by Paolo Cozzi
One of the accomplishments that allowed negotiators to claim the Cancun climate talks as a success was the progress made on the development of a “Green Climate Fund.” Negotiations are coming together in mid-March to theoretically hammer out the details of this multi-billion dollar pot which will help vulnerable nations cope with Climate Change, protect forests and develop low-carbon economies. The Green Climate fund is one of the vehicles expected to be used to help developing nations cope with climate change. While the very fact that there is any progress is encouraging, there are a number of potential stumbling blocks in this process.
The first such obstacle is, predictably: money. And whether there will be enough of it. So-called “fast-start finance” was first announced in the COP15 talks in Copenhagen in 2009, with a pledge to raise $30 billion in assistance for developing nations between 2010 and 2012, along with a promise to raise $100 billion annually by 2020. However, a lot of that is slow to materialize, and some developing nations are concerned with what they see as developed nations, rather than providing “new and additional” funding, dressing up other foreign aid as fast start finance.
Political realities within the United States make achieving these goals even more difficult. With a climate-denying Freshman class in the House of representatives, and the Republican party on a spending-cut crusade, the Obama administration’s is coming up against opposition from a Congress with an aversion to the words “international” and “climate.” Indeed, recent attempts have been made by Congress to fire the US representative to international climate change negotiations. UN officials have suggested that in order to reach $30 billion, at least 10 will need to come from the US. This is a lot of water to draw from a climate-denying stone, and when foreign aid is on the chopping block, even if the United States were to come up with the money it would be hard to argue that it was “new and additional.” Indeed, one of the Obama administration’s pledges at Copenhagen, to set aside $1 billion over three years for the protection of tropical forests, was downgraded prior to even submitting the budget proposal to $759 million. It’s hard to see where the cash is going to come from.

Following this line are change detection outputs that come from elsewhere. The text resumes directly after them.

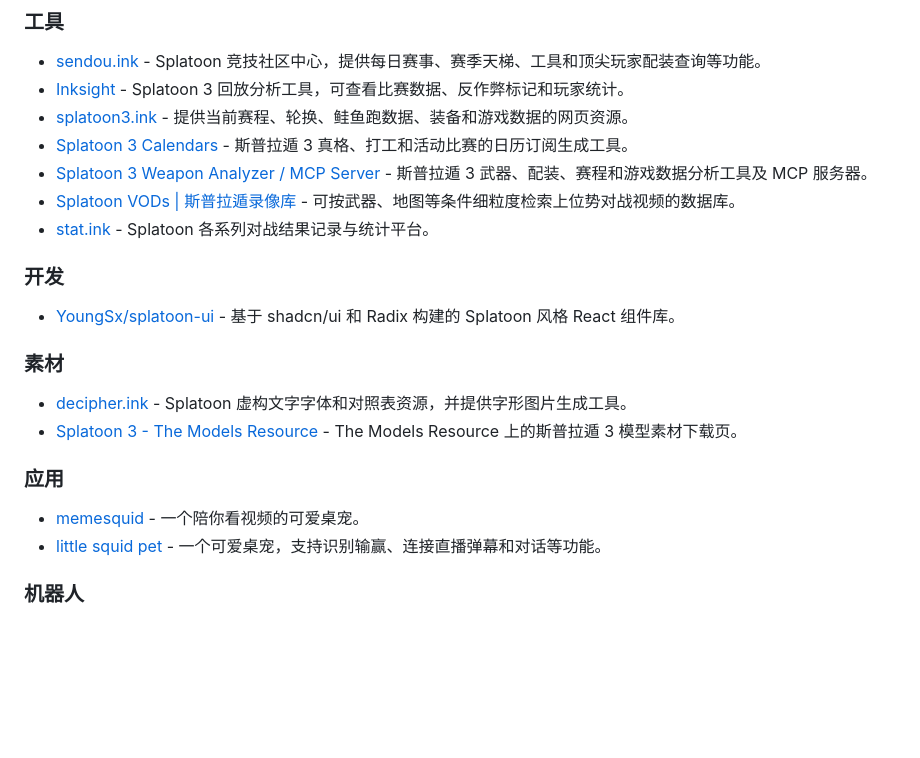
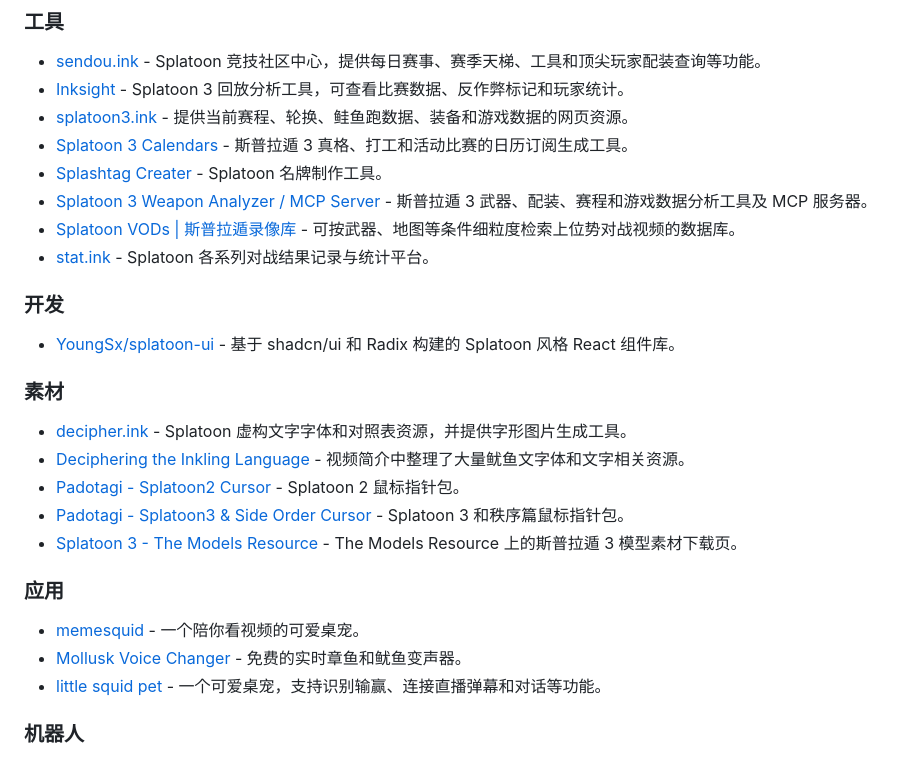
Before and after one commit to 961853266hyt/awesome-splatoon3, a Markdown page: README.zh-CN.md, the part around the change. GitHub-like rendering; blank space fills up the shorter version.

```diff
--- a/README.zh-CN.md
+++ b/README.zh-CN.md
@@ -42,6 +42,7 @@
 - [Inksight](https://hana.lol/inksight/) - Splatoon 3 回放分析工具，可查看比赛数据、反作弊标记和玩家统计。
 - [splatoon3.ink](https://splatoon3.ink/) - 提供当前赛程、轮换、鲑鱼跑数据、装备和游戏数据的网页资源。
 - [Splatoon 3 Calendars](https://shiky.me/splatoon3) - 斯普拉遁 3 真格、打工和活动比赛的日历订阅生成工具。
+- [Splashtag Creater](https://splashtagmaker.com/) - Splatoon 名牌制作工具。
 - [Splatoon 3 Weapon Analyzer / MCP Server](https://splatoon.kotoar.com/mcp) - 斯普拉遁 3 武器、配装、赛程和游戏数据分析工具及 MCP 服务器。
 - [Splatoon VODs | 斯普拉遁录像库](https://splatoonvods.entre-el.top/) - 可按武器、地图等条件细粒度检索上位势对战视频的数据库。
 - [stat.ink](https://stat.ink/) - Splatoon 各系列对战结果记录与统计平台。
@@ -53,11 +54,15 @@
 ### 素材
 
 - [decipher.ink](https://decipher.ink) - Splatoon 虚构文字字体和对照表资源，并提供字形图片生成工具。
+- [Deciphering the Inkling Language](https://www.youtube.com/watch?v=TKeCXNFN7eA) - 视频简介中整理了大量鱿鱼文字体和文字相关资源。
+- [Padotagi - Splatoon2 Cursor](https://blog.naver.com/padotagi_blog/221323905612) - Splatoon 2 鼠标指针包。
+- [Padotagi - Splatoon3 & Side Order Cursor](https://blog.naver.com/padotagi_blog/224313544020) - Splatoon 3 和秩序篇鼠标指针包。
 - [Splatoon 3 - The Models Resource](https://models.spriters-resource.com/nintendo_switch/splatoon3/) - The Models Resource 上的斯普拉遁 3 模型素材下载页。
 
 ### 应用
 
 - [memesquid](https://diudiu-wl.github.io/download-memesquid/) - 一个陪你看视频的可爱桌宠。
+- [Mollusk Voice Changer](https://itohyakkei.booth.pm/items/8308198) - 免费的实时章鱼和鱿鱼变声器。
 - [little squid pet](https://diudiu-wl.github.io/downloadsquid/) - 一个可爱桌宠，支持识别输赢、连接直播弹幕和对话等功能。
 
 ### 机器人
```
Also changed, not shown: README.md (+5 -0 lines).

However, let’s suppose Senator Jim Inhofe (one of the most vocal climate-deniers in the Senate) has a greenhouse gas epiphany, and everything else goes according to plan, so by2020, $100 billion is flowing into the developing world in the form of aid, loans, loan guarantees, investment, etc. Climate Change in developing countries, is solved, right? Wrong. First, recent reports by the United Nations Development Programme (UNDP) and the United Nations Framework Convention on Climate Change (UNFCCC) put the cost of climate change adaptation alone to be between $86 billion and $171 billion per annum by 2030. That does not include money spent on clean development to ensure that developing nations don’t follow our lead and burn every piece of coal they can get their hands on. In a future potentially without a Kyoto protocol and associated CDM, this piece looks particularly tricky and like something that needs to be kept in mind.

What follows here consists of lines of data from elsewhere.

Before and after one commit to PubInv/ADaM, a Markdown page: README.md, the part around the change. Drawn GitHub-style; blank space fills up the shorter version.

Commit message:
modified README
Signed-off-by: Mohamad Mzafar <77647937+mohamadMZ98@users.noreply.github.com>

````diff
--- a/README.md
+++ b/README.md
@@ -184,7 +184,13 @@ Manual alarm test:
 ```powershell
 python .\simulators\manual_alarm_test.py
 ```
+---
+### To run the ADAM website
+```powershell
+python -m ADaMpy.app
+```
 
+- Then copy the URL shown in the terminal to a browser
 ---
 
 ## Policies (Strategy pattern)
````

Some argue that if the United States is unable to follow through on these commitments, it will damage its reputation. While this may be true with regards to relations with specific countries – Bangladesh could very well hold a grudge about adaptation funding, Brazil about tropical forests, the Maldives because their very existence is threatened – the US doesn’t hold that much credibility on climate change to begin with. For one after showing leadership in helping put the Kyoto protocol together, the US signed it immediately, never ratified it, and actually removed its name from the document later. Also, though until recently the largest emitter of greenhouse gases on the planet, the US has been unwilling to commit to binding targets, and has made significantly less progress at a national level than many other OECD countries. The US is looked to leadership because it’s big, rich and powerful, not because we’ve gotten out in front of the climate issue. Though the US isn’t likely to meet its commitments within the next year or two, and climate finance might not get where it needs to be, I wouldn’t be counting on people shuning the US at next year’s major climate talks in Durban, South Africa.